The index measures the actual pattern of buying and selling activity by investors around the world, rather than just their opinions.
Global investor confidence rose in September although North American sentiment continued to turn sour, according to a barometer of buying and selling activity from State Street.
The US firm's Global Investor Confidence Index increased to 80.1, up by 3.3 points from August’s revised reading of 76.8. The improvement of sentiment was driven by an 18.5 point rise in the European ICI to1 07.6. Meanwhile, the North American ICI declined further from 73.5 to 71.8, and the Asian ICI decreased from 89.3 to 87.4.
The index measures investor confidence or risk appetite quantitatively by analyzing the actual buying and selling patterns of institutional investors. The index assigns a precise meaning to changes in investor risk appetite: the greater the percentage allocation to equities, the higher risk appetite or confidence. A reading of 100 is neutral; it is the level at which investors are neither increasing nor decreasing their long-term allocations to risky assets. The index differs from survey-based measures in that it is based on the actual trades, as opposed to opinions, of institutional investors.
“Global investor confidence rebounded modestly in September as central banks everywhere stepped up their efforts to provide accommodations, and hopes of a trade truce rose again,” Michael Metcalfe, senior managing director and head of Global Macro Strategy, State Street Global Markets, said.
“This is nothing to get too excited about just yet, though. The index is still only marginally above where it began 2019 and remains significantly below the all-important 100 level, which would be consistent with investors adding to their risky asset holdings. Just like purchasing managers in manufacturing, investors remain cautious, but marginally less so this month," he said.

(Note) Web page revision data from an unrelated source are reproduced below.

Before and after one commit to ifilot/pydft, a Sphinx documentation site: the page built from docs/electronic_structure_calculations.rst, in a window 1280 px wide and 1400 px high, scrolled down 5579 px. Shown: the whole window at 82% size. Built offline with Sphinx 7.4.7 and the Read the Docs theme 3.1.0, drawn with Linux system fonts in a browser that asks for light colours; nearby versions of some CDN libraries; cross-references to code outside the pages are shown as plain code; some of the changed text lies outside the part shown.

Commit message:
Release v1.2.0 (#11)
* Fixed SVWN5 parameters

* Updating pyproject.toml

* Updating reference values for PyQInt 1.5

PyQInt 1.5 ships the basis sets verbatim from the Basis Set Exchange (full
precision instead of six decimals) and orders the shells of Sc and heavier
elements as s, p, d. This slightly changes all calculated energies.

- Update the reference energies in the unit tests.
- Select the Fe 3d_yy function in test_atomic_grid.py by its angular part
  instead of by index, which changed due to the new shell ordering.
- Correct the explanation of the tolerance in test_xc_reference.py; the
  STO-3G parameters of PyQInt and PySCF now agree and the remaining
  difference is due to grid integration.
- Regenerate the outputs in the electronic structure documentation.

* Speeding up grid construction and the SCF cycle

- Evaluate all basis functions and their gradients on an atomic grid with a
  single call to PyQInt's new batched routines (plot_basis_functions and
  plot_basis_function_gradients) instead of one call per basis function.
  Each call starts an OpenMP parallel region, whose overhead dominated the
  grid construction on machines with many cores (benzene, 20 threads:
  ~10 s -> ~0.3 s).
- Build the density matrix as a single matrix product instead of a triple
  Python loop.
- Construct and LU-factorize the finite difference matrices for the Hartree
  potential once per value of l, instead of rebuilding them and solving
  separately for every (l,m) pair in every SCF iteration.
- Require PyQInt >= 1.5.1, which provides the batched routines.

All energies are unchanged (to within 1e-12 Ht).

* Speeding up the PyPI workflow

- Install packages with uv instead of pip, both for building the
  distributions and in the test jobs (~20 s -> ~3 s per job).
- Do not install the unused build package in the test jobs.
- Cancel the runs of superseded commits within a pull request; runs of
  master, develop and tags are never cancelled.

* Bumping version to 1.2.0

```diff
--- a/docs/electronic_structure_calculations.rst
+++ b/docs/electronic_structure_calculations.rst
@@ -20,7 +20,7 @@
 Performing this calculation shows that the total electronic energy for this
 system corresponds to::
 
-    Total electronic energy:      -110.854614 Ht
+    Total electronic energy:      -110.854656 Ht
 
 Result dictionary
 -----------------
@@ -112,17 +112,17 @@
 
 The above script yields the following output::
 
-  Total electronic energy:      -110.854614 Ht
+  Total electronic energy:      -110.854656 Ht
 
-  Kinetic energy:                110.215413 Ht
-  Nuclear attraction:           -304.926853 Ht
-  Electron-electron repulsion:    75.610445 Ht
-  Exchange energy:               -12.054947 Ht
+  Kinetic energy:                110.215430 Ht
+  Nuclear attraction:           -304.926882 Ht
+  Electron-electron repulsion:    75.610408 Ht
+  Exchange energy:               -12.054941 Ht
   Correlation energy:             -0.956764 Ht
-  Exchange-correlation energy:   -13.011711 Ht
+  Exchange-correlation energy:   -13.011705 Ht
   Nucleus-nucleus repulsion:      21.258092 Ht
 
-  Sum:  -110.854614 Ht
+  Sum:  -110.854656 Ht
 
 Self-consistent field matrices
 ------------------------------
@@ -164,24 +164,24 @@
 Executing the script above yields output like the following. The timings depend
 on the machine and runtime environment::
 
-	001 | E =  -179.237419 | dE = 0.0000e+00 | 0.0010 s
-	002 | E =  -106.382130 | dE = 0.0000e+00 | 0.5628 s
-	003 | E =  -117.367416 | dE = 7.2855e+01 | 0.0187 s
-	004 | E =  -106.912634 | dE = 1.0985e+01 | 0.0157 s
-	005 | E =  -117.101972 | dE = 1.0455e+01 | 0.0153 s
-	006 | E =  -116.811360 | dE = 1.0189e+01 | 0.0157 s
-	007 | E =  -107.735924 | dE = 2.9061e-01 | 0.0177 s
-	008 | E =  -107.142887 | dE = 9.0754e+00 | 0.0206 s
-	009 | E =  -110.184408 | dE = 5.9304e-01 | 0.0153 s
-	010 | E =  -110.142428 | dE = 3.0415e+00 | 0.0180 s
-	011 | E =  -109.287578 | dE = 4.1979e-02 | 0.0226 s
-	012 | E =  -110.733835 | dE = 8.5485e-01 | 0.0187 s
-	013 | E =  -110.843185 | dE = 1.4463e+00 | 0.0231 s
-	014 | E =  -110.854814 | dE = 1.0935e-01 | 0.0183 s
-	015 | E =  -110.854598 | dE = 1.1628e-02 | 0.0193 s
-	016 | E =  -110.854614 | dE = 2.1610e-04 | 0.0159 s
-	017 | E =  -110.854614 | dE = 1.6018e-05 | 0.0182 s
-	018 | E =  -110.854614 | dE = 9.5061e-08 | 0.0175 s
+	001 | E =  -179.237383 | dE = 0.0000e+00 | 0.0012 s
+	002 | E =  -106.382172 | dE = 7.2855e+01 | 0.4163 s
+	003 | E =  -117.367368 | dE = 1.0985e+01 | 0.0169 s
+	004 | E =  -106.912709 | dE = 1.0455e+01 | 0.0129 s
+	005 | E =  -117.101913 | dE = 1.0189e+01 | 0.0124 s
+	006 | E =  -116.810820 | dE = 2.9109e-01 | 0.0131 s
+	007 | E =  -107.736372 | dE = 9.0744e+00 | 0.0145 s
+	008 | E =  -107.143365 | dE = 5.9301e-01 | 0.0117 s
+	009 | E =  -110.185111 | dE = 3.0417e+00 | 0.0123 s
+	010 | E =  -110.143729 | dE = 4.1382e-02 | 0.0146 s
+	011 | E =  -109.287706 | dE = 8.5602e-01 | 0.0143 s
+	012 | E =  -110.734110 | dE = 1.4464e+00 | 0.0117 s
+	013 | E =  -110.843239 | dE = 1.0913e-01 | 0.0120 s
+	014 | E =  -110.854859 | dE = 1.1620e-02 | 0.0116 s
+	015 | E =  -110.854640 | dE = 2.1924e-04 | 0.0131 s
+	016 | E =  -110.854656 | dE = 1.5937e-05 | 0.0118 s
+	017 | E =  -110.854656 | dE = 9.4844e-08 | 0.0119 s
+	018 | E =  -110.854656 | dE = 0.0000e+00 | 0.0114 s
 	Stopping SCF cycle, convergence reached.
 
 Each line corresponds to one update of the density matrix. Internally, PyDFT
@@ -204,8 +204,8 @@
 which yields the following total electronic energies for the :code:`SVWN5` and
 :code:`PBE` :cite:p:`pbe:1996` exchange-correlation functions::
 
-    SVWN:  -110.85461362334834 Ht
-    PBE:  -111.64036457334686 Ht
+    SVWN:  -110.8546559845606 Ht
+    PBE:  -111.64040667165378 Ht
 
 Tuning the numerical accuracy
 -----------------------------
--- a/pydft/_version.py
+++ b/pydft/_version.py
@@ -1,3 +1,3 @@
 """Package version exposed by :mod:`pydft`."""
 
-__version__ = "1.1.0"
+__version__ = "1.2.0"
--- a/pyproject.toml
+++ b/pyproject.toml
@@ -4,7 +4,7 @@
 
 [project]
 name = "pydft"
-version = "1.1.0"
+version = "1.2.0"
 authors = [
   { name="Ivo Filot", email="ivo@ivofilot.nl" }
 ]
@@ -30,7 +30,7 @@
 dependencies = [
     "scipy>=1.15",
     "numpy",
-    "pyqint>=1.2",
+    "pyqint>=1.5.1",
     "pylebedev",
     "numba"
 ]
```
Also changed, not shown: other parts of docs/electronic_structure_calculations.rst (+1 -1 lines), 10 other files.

“The outsized European uptick in investor confidence is being driven primarily by reallocation toward the UK. Professional managers seem to believe that the FTSE, [which had fallen by 10 per cent since July back to pre-Brexit-vote levels in 2015] is a buying opportunity and a temporary one at that," Kenneth Froot, who helped to create the index, said.
"As of this reading, the strong September buying we saw earlier in the month has diminished as equity prices have risen. These flows and price fluctuations are understandably volatile given the ongoing updates on the probability of an ill-prepared no-deal Brexit,” Froot added.